▸ **Exercise directions**
Among the records that follow, find each line holding the word "range" and copy it.

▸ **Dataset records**
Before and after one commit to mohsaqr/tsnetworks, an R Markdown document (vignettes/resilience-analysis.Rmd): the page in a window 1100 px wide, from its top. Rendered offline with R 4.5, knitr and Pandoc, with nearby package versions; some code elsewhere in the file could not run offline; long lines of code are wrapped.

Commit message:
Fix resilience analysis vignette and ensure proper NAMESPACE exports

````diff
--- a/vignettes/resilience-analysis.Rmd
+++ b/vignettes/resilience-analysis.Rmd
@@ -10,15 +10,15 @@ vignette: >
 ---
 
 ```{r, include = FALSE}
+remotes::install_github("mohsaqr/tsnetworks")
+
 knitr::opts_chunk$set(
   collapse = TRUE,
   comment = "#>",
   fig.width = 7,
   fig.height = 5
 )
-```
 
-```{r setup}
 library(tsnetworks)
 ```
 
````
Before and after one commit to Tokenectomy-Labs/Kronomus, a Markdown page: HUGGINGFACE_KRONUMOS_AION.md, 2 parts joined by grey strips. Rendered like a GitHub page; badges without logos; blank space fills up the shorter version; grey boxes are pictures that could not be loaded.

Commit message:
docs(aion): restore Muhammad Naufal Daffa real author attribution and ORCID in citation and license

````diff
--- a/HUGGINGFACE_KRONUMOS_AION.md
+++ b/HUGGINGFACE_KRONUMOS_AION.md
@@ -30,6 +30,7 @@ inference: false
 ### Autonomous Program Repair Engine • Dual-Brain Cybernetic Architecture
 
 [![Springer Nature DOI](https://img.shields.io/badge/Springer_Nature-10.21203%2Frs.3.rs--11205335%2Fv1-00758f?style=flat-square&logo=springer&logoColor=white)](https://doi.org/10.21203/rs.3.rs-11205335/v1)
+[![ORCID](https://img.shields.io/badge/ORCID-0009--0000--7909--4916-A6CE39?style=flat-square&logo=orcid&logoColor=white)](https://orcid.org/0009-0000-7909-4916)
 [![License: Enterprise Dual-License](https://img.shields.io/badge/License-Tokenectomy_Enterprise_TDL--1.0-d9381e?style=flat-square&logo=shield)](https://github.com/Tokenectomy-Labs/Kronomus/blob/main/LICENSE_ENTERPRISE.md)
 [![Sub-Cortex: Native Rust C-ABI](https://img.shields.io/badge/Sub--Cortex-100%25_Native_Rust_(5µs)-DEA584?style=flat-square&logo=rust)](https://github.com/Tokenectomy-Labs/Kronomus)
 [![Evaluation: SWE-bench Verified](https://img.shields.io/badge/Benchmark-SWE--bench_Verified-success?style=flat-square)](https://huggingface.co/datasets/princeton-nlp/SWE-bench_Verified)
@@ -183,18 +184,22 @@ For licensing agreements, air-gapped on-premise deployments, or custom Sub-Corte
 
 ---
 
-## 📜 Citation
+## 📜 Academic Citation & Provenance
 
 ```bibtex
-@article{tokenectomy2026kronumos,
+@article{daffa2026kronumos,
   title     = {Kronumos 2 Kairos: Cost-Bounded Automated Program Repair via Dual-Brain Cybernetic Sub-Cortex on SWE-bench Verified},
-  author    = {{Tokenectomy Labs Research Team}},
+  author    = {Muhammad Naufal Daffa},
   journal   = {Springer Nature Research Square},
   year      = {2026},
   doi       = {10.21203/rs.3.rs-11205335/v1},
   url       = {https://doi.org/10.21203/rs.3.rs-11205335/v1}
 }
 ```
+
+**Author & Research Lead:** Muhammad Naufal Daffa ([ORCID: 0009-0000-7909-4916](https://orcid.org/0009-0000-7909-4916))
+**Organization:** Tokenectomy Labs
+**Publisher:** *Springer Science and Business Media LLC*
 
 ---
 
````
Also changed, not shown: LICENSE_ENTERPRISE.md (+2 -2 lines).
--
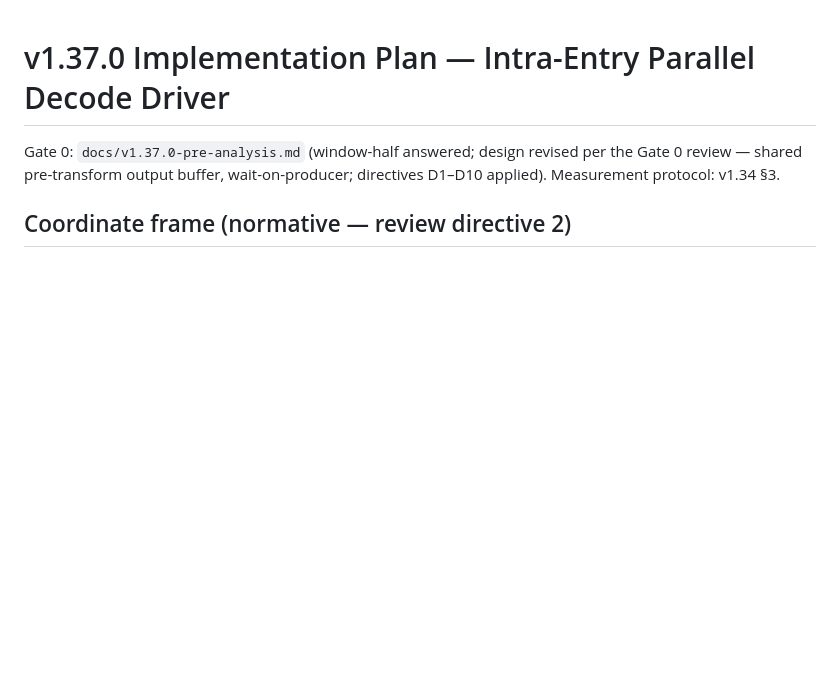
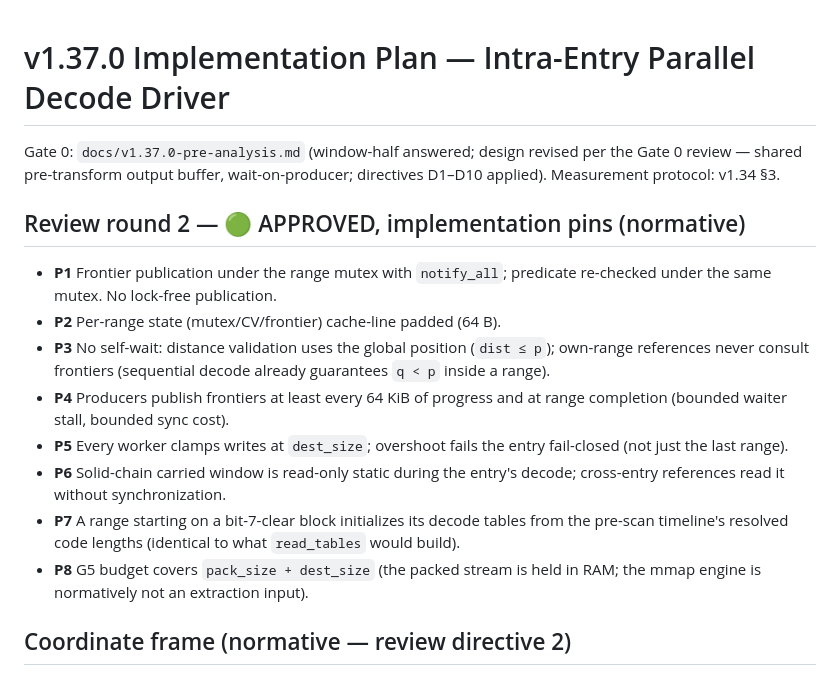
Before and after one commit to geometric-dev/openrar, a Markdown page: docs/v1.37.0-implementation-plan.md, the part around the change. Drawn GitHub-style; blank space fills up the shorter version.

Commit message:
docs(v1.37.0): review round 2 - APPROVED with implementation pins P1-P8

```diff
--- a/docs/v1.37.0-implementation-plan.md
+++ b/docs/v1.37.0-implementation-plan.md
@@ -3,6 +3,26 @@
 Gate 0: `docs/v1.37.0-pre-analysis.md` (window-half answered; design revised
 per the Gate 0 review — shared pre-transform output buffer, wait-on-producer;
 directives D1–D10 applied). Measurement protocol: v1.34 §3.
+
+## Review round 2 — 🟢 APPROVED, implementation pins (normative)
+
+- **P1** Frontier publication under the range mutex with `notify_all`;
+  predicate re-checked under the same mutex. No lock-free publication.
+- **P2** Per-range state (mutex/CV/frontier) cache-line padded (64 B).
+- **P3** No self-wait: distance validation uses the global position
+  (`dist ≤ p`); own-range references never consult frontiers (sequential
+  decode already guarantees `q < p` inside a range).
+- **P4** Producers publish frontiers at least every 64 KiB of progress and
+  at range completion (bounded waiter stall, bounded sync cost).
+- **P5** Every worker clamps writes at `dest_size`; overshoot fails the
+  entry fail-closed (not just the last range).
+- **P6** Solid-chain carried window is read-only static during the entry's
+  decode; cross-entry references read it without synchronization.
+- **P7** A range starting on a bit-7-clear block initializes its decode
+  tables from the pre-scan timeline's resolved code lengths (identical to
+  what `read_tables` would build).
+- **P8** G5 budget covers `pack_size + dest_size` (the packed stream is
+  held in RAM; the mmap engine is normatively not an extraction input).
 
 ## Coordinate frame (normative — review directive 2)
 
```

▸ **Written response**
+- **P1** Frontier publication under the range mutex with `notify_all`;
+- **P2** Per-range state (mutex/CV/frontier) cache-line padded (64 B).
+  (`dist ≤ p`); own-range references never consult frontiers (sequential
+  decode already guarantees `q < p` inside a range).
+  at range completion (bounded waiter stall, bounded sync cost).
+  entry fail-closed (not just the last range).
+- **P7** A range starting on a bit-7-clear block initializes its decode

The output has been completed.